Then the disciples ask Yeshua what was to them a very relevant and logical question: “Will You at this time restore the kingdom to Israel?” (Acts 1:6). This question has never fully been answered; it is still pertinent to us today; and it is the primary issue of this article.
Looking from the Disciples’ Viewpoint
Yeshua is the long-awaited Messiah, son of David, the ordained king of Israel and king of the greater kingdom of God. He has dealt with the core problem of the sin of the human race by dying on the cross as a substitute punishment. He has risen from the dead, thus providing eternal life and a solution for death.
From all that Yeshua had taught them, before the cross and in the forty days after the resurrection, it seemed obvious to the disciples that the next step would be to establish the kingdom in Israel, and then to extend that kingdom to all the world.
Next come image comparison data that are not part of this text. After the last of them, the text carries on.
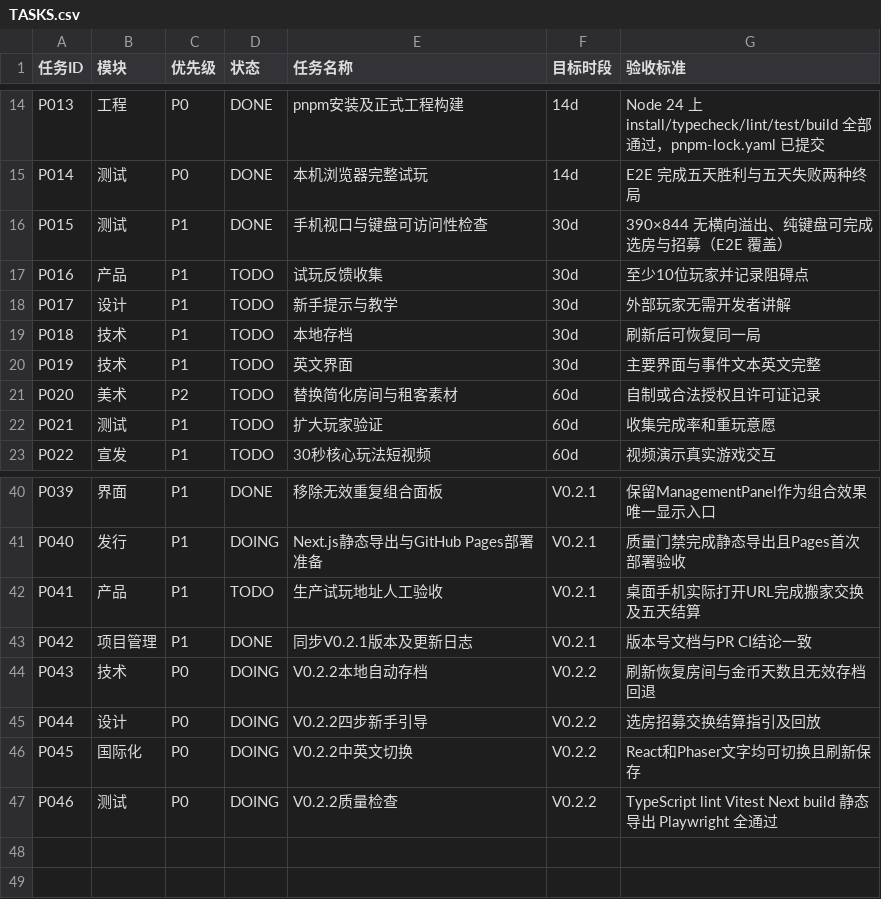
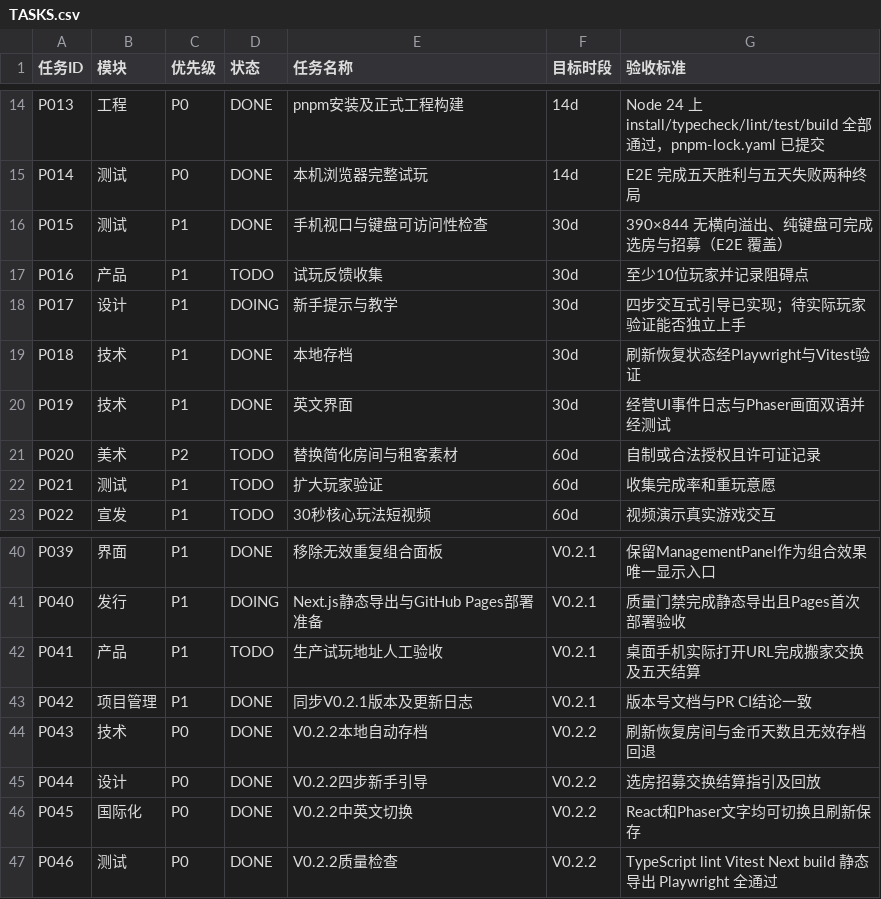
Before and after one commit to kunlong-luo/monster-apartment, a CSV file: management/TASKS.csv, drawn as a sheet; only a part is shown, gaps mark what is left out.

Commit message:
docs(v0.2.2): reconcile tests, feature tasks and implementation notes

```diff
--- a/management/TASKS.csv
+++ b/management/TASKS.csv
@@ -17,5 +17,5 @@ P015,测试,P1,DONE,手机视口与键盘可访问性检查,30d,390×844 无横
 P016,产品,P1,TODO,试玩反馈收集,30d,至少10位玩家并记录阻碍点
-P017,设计,P1,TODO,新手提示与教学,30d,外部玩家无需开发者讲解
-P018,技术,P1,TODO,本地存档,30d,刷新后可恢复同一局
-P019,技术,P1,TODO,英文界面,30d,主要界面与事件文本英文完整
+P017,设计,P1,DOING,新手提示与教学,30d,四步交互式引导已实现；待实际玩家验证能否独立上手
+P018,技术,P1,DONE,本地存档,30d,刷新恢复状态经Playwright与Vitest验证
+P019,技术,P1,DONE,英文界面,30d,经营UI事件日志与Phaser画面双语并经测试
 P020,美术,P2,TODO,替换简化房间与租客素材,60d,自制或合法授权且许可证记录
@@ -43,5 +43,5 @@ P041,产品,P1,TODO,生产试玩地址人工验收,V0.2.1,桌面手机实际打
 P042,项目管理,P1,DONE,同步V0.2.1版本及更新日志,V0.2.1,版本号文档与PR CI结论一致
-P043,技术,P0,DOING,V0.2.2本地自动存档,V0.2.2,刷新恢复房间与金币天数且无效存档回退
-P044,设计,P0,DOING,V0.2.2四步新手引导,V0.2.2,选房招募交换结算指引及回放
-P045,国际化,P0,DOING,V0.2.2中英文切换,V0.2.2,React和Phaser文字均可切换且刷新保存
-P046,测试,P0,DOING,V0.2.2质量检查,V0.2.2,TypeScript lint Vitest Next build 静态导出 Playwright 全通过
+P043,技术,P0,DONE,V0.2.2本地自动存档,V0.2.2,刷新恢复房间与金币天数且无效存档回退
+P044,设计,P0,DONE,V0.2.2四步新手引导,V0.2.2,选房招募交换结算指引及回放
+P045,国际化,P0,DONE,V0.2.2中英文切换,V0.2.2,React和Phaser文字均可切换且刷新保存
+P046,测试,P0,DONE,V0.2.2质量检查,V0.2.2,TypeScript lint Vitest Next build 静态导出 Playwright 全通过
```
Also changed, not shown: 3 other files.
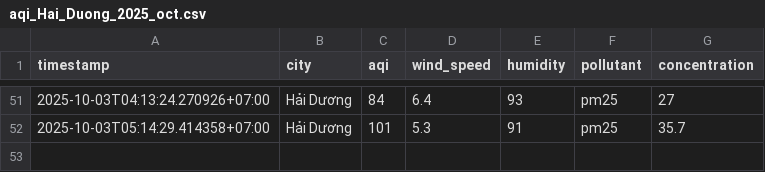
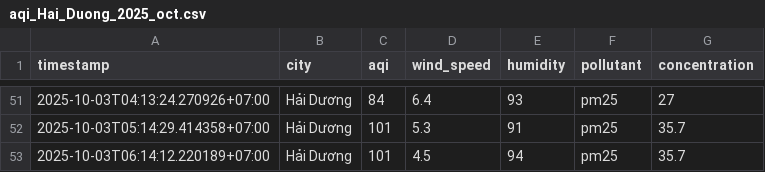
Before and after one commit to 2noScript/iqair-checking, a CSV file: data/Hai_Duong/aqi_Hai_Duong_2025_oct.csv, drawn as a sheet; only a part is shown, gaps mark what is left out.

```diff
--- a/data/Hai_Duong/aqi_Hai_Duong_2025_oct.csv
+++ b/data/Hai_Duong/aqi_Hai_Duong_2025_oct.csv
@@ -52 +52,2 @@ timestamp,city,aqi,wind_speed,humidity,pollutant,concentration
 2025-10-03T05:14:29.414358+07:00,Hải Dương,101,5.3,91,pm25,35.7
+2025-10-03T06:14:12.220189+07:00,Hải Dương,101,4.5,94,pm25,35.7
```
Also changed, not shown: data/Da_Nang/aqi_Da_Nang_2025_oct.csv, data/Hai_Phong/aqi_Hai_Phong_2025_oct.csv, 8 other files.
In this thought they were partly correct and partly incorrect.
In the overall teaching of the Bible that was available to them at that time (the Hebrew scriptures of the Law and the Prophets), the establishment of the kingdom to Israel was one of the most central themes. Establishing the kingdom in Israel and then extending it to the rest of the world seemed totally logical and totally scriptural.
The kingdom in Israel and the nations was a central theme, not only of the Old Covenant, but also of the gospel teachings (Matthew 1:1; 4:17; 6:10; 8:11; 10:6-7…). Yeshua’s disciples who had lived with Him and listened to Him for several years could have thought of no other plan.
First Things First
At the time of the infilling of the Holy Spirit, however, Yeshua informs them of a significant innovation in the strategy to establish the kingdom of God on earth. He tells His disciples that they are not to know when He will establish the kingdom of God to Israel (Acts 1:7), because something has to happen first. “You will receive power when the Holy Spirit comes upon you, and you will be witnesses of Me in Jerusalem, and all Judea and Samaria, unto the ends of the earth” (Acts 1:8, Isaiah 49:6).
Yeshua’s statement here is not a change in the essential values of the kingdom, but in the strategy to bring it about. When the disciples received the Holy Spirit, they received all the spiritual essence of the kingdom of God inside themselves (Romans 14:17). To that extent, they did establish the kingdom of God in Israel when they were filled with fire on the day of Pentecost (Acts 2:1-5).
They received the inward essence of Yeshua’s kingdom, but not the outward expression of His government. The spirit of the messianic kingdom was to be established in Israel and the nations through the infilling of the Holy Spirit and the preaching of the gospel message. This is in accordance with Yeshua’s kingdom parables in which the kingdom comes first inwardly and then outwardly (Matthew 13, Mark 4, Luke 17).
The fire of the Holy Spirit is the fuel; the gospel message the ammunition; the kingdom of God is the target. We don’t want to have the power and miss the goal. We don’t want to strive for the goal without the power.
Watch for Part 2 next week.